[Before-and-after change data]
*** Block opens ***

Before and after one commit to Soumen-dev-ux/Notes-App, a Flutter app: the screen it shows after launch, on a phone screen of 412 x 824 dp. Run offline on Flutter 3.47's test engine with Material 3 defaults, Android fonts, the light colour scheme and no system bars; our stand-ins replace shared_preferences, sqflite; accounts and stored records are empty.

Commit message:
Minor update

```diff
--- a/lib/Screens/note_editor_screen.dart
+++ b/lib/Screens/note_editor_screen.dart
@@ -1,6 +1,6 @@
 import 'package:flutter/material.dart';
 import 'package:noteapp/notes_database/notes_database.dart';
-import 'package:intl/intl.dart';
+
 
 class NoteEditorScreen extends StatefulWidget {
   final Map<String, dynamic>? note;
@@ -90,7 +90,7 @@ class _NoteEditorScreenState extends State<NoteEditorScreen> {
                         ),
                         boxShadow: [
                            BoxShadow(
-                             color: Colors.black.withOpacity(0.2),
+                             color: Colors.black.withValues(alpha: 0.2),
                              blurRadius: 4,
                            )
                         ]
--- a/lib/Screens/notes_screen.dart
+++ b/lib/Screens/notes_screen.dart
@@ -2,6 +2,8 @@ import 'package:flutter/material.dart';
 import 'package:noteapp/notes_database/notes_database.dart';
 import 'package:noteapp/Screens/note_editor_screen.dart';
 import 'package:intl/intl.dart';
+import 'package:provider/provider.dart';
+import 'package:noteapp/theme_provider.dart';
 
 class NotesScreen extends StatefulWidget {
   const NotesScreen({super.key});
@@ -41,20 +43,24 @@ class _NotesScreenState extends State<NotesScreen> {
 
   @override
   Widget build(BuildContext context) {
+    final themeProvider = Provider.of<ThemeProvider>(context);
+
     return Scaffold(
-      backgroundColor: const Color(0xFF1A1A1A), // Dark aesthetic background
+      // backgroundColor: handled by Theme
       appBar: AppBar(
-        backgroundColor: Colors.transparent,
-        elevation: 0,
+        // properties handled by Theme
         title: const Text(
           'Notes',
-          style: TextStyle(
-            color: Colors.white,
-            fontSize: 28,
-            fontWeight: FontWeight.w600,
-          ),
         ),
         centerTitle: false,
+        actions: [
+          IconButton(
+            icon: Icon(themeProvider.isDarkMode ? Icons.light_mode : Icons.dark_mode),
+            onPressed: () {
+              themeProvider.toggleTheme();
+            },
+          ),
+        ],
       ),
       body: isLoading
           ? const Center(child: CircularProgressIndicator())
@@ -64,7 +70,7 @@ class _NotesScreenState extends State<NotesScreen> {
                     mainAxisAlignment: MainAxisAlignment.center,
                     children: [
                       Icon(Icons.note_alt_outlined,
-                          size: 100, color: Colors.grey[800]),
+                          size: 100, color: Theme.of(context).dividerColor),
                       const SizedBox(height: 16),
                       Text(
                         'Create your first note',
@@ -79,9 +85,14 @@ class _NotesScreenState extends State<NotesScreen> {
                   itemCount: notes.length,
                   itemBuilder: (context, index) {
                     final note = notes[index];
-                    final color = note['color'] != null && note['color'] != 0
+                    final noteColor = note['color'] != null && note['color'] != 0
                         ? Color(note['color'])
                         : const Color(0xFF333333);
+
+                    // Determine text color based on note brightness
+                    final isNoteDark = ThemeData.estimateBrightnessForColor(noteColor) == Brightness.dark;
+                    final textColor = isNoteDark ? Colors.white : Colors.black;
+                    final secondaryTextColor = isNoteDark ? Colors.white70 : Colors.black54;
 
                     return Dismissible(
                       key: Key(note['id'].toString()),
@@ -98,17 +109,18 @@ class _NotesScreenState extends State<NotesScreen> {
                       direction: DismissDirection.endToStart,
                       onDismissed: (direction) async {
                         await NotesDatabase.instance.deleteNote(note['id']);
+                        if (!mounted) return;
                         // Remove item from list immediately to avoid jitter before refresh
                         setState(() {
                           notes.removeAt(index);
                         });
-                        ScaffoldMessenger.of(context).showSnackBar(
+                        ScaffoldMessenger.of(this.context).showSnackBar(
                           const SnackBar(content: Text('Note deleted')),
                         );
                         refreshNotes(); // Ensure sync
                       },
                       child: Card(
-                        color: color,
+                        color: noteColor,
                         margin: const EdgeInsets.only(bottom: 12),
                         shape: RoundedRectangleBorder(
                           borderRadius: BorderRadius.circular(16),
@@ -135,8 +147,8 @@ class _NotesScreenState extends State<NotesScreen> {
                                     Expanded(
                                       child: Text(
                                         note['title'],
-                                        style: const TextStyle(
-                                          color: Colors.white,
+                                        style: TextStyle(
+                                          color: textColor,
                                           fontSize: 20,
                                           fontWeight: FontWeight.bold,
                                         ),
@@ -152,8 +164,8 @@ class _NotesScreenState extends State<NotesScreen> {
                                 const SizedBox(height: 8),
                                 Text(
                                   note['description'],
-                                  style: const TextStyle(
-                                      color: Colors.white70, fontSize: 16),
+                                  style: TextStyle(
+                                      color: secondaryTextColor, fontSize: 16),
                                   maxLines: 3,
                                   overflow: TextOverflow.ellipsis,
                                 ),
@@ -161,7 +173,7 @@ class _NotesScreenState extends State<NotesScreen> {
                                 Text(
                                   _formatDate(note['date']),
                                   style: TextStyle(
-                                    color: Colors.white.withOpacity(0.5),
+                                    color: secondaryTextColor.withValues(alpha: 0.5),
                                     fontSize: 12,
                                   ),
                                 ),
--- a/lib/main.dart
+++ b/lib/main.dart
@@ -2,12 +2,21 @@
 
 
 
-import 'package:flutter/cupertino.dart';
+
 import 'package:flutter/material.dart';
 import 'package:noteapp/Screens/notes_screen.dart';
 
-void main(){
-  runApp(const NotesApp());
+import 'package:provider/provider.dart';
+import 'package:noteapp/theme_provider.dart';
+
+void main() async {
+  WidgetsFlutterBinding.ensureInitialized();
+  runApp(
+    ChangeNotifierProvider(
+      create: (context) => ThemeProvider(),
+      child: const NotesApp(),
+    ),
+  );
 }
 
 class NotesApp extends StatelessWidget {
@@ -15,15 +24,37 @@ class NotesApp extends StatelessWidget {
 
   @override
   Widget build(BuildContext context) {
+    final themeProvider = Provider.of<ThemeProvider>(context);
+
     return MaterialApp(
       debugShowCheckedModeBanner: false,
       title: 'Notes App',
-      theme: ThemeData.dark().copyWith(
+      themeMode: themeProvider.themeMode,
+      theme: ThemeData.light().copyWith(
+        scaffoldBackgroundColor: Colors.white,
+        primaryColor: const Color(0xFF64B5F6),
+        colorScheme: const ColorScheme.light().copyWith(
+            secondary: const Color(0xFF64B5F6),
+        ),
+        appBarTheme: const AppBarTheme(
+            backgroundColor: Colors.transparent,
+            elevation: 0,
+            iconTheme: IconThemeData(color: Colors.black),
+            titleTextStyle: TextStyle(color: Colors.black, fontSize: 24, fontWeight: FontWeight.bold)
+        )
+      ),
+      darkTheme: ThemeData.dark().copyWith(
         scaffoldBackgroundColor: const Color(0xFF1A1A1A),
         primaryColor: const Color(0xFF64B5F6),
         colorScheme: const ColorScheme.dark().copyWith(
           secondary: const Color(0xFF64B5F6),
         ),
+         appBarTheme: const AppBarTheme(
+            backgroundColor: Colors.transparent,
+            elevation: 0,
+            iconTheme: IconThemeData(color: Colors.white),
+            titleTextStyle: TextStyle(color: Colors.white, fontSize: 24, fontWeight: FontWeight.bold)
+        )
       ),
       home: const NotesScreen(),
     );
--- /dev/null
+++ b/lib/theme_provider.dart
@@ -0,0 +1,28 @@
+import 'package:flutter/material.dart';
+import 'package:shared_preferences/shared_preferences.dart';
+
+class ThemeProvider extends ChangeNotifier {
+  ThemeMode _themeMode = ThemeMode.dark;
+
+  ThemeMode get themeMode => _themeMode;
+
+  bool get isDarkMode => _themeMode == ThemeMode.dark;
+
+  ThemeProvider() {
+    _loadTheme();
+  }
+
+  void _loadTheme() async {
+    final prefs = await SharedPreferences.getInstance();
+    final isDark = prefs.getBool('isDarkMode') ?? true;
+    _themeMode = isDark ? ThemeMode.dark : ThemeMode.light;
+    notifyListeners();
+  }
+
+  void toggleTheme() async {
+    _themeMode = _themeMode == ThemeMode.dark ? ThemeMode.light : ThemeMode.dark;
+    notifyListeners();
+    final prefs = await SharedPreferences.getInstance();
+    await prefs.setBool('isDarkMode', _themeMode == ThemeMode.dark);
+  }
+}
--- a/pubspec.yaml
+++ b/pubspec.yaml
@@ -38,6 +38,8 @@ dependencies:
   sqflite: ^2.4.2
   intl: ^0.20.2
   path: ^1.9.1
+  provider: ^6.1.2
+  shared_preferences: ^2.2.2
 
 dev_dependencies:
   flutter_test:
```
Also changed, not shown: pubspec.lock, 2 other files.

*** Block closes ***

Across the data shown above, how many lines carry the string "copyWith"? Reply with the figure by itself.

5